As is typical with myself and most sports fans, at the end of the day you get on with your life and love your team for who they are, not necessarily who they were just hours before. Thus, I wished him well and good-riddance at the same time.
In light of everything that came out through the Red Sox media relations and Boston media, combined with Manny’s “miraculous” recovery from his “Boston injuries,” I feel I don’t need an explanation from Manny, but would still be interested in hearing his side of the story.
Well, up until today.
In the last 24 hours, the Dodgers, seemingly the only team interested in giving Manny a contract worth anything even halfway resembling the sluggers wildest dreams, gave him basically a take-it-or-leave-it offer, at one year for $25M.
What does Manny do?
just to say: Thanks but no thanks.

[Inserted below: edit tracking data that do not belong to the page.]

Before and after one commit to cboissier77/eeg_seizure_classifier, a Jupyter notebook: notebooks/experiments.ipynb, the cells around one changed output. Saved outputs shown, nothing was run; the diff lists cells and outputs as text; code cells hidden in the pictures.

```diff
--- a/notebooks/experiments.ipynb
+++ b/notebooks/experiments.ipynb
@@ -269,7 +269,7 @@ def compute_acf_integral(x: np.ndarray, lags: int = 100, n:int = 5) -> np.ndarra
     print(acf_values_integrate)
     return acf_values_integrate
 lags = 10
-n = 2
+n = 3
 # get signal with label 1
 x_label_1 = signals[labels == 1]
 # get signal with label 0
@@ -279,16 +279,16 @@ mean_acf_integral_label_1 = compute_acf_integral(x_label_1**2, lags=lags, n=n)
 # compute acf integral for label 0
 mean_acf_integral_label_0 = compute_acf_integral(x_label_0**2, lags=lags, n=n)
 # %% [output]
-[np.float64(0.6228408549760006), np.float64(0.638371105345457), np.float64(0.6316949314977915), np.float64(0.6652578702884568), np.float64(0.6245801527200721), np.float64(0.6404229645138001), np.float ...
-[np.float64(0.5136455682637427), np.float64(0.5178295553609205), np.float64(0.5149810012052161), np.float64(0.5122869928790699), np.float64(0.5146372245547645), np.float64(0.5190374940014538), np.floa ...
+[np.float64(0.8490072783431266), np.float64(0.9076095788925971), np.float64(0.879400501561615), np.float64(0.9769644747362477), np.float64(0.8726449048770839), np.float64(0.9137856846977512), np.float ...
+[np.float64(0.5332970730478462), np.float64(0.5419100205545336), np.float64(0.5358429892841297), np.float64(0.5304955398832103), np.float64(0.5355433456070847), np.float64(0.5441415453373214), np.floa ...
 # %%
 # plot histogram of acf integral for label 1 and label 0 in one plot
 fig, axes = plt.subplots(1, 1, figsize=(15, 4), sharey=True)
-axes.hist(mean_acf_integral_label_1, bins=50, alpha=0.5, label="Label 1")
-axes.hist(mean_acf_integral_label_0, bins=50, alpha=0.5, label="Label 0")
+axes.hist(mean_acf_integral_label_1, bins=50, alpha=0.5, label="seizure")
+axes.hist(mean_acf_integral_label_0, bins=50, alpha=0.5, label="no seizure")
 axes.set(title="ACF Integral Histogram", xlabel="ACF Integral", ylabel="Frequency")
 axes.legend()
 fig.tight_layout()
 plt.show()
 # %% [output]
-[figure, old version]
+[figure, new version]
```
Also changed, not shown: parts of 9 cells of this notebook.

To any other GMs paying attention, if this isn’t the clearest sign as to Manny’s intentions, you may want to start looking for another job in another organization, like Burger King or Starbucks.
Manny has one reason and one reason only for saying no to this contract offer.
He doesn’t want to play hard. He doesn’t want to need to play a full season at the pace he played for LA last August & September. Frankly, he doesn’t want to play a full season, period.
Manny’s not stupid. He knows he’s among the best the game’s ever seen. You don’t think he saw what Roger Clemens was able to get with Houston and later the Yankees, with all kinds of personal clauses in the contract and think, hey, I can do that too?
By getting a 4-6 year deal at $25M/year, Manny obviously would have the liberty in finishing his career in Manny style, which may or may not include actually playing baseball.
Instead, what he sees the Dodgers offering, is a one year deal that would essentially prove to the baseball world what we already knew, he tanked on the Sox last year.
How would we know? Because his one-year contract would force him to play like this (.396 AVG, .489 OBP, .743 SLG, 1.232 OPS) for another FULL season before sending him back into the free agent market where he gets ANOTHER contract.
Most players have good seasons right before becoming free agents and Manny in many ways would be just like every other player entering a free agent year. He’d be more encouraged to play harder to get his money.
Of course his problem is 162 games is an eternity in Manny-time. That’s not even enough time to wash those “well-kept” dreadlocks more than once or twice. Not enough time to count how much money he can pile up on his bed. Not enough time to even find special places in Dodger stadium to take a leak.
Manny doesn’t care about his team. He cares about one thing and one thing only, Manny. While that’s not entirely bad, there are millions of other people like him around the world, He’s in the enviable position of being one of the best baseball players to ever have put on a uniform, but that doesn’t matter because he doesn’t want to play the game.